Earlier this year, Philadelphia resident Eugene Dykes ran 2:57 at the Rotterdam Marathon. In the lead up, Eugene ran a 50 mile ultra in January, followed by a 100 miler in February, which he says gave him enough time to recover for Rotterdam in April.
Eugene Dykes is 70 years old.
“Well, basically I’m a guy who loves to run. I always have a blast doing it,” Dykes explains over the phone. That morning, Eugene had already completed a hill workout of 12 miles and was heading into his 12th consecutive weekend of racing. “Races are so much fun,” Eugene says, adding, “but part of the fun is seeing how much better you can get.”
In October, Eugene will make his way to Toronto for the Scotiabank Toronto Waterfront Marathon, where Ed Whitlock set the current world record for the 70-74 age group when he ran a 2:54 in 2004.
Like Ed, Eugene’s current streak of accomplishments have come in the midst of a resurrected pursuit of running. According to Eugene, “I first started running when I was 12 or 13 and had a girlfriend who lived about three miles away.” When his first attempt resulted in a walk break about a mile in, Eugene was determined to never take a walk break again.
That initial foray into running led to a decent career as a high school competitor.
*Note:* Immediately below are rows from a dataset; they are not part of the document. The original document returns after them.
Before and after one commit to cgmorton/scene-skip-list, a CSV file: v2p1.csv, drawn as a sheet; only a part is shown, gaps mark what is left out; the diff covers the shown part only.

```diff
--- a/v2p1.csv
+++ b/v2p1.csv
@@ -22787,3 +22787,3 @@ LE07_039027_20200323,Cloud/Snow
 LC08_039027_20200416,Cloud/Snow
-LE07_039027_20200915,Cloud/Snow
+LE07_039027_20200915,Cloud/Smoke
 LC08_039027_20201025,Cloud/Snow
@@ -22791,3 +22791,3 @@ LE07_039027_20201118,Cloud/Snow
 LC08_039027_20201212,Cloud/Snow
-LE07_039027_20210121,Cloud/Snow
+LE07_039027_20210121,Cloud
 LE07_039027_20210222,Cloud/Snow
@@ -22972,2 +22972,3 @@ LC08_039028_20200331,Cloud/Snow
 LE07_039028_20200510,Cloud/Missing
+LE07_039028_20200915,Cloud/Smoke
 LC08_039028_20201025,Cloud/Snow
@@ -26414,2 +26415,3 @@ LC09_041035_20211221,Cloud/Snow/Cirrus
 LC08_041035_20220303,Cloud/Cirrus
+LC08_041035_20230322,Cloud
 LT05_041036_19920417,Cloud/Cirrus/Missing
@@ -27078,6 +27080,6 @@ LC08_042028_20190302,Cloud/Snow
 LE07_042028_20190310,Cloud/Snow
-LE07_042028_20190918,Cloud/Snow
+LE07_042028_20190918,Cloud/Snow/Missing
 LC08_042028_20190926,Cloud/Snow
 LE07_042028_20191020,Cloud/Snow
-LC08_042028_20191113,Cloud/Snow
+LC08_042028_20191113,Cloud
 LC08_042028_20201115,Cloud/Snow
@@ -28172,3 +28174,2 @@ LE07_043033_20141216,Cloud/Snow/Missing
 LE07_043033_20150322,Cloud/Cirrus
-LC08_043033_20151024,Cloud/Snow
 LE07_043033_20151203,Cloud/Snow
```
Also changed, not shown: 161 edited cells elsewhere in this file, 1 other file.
When he got to college, “I was blown off the track and was getting lapped, so I switched to triple jump and hurdles so I could at least notch some points for the team.”
Following college, Eugene “had it firmly entrenched that I was a mediocre runner.” Golf and bowling became his preferred avenues for recreation.
Eugene jokingly explains that he “fell in with a bad crowd” later in life that encouraged him to chase his first half marathon. Eugene’s result allowed him to bypass the lottery for the New York Marathon, his first crack at the distance at age 58, which in turn landed him in Boston. In the years since, Eugene estimates that he’s completed 60 marathons and 44 ultras.
Marathons are great experiences, Eugene grants, but it’s the ultras and adventure
races that allow him to squeeze the most joy out of running. “I guess you could say that I train exclusively for marathons, but do ultras for fun,” Eugene says. He and his coach have come to the conclusion that ultras in the summer prove excellent base building for spring and fall marathons, when he can chase national and world age group records.
Eugene’s perhaps peculiar idea of fun has netted him the Triple Crown of 200s (Moab, Tahoe, and the Bigfoot 200).
While he’s determined to catch Ed Whitlock’s marathon record, Eugene says his reverence for the Canadian legend will always be strong. “When people think of Ed, they tend to think of his marathon records, but he’s had records at shorter distances and on the track that I couldn’t dream of.”
Like Ed, a runner like Eugene can baffle anyone who tries to understand his success through a single factor. One thing that’s clear about Eugene, however, is that in running, he’s never written off the possibility of growth and has held enjoyment as running’s most prized reward. Eugene also has a respect for gradual growth, believing in small improvements that, as he says, “eventually make the impossible routine.” It’s clear that Eugene sees his journey in running as one with many more miles to go.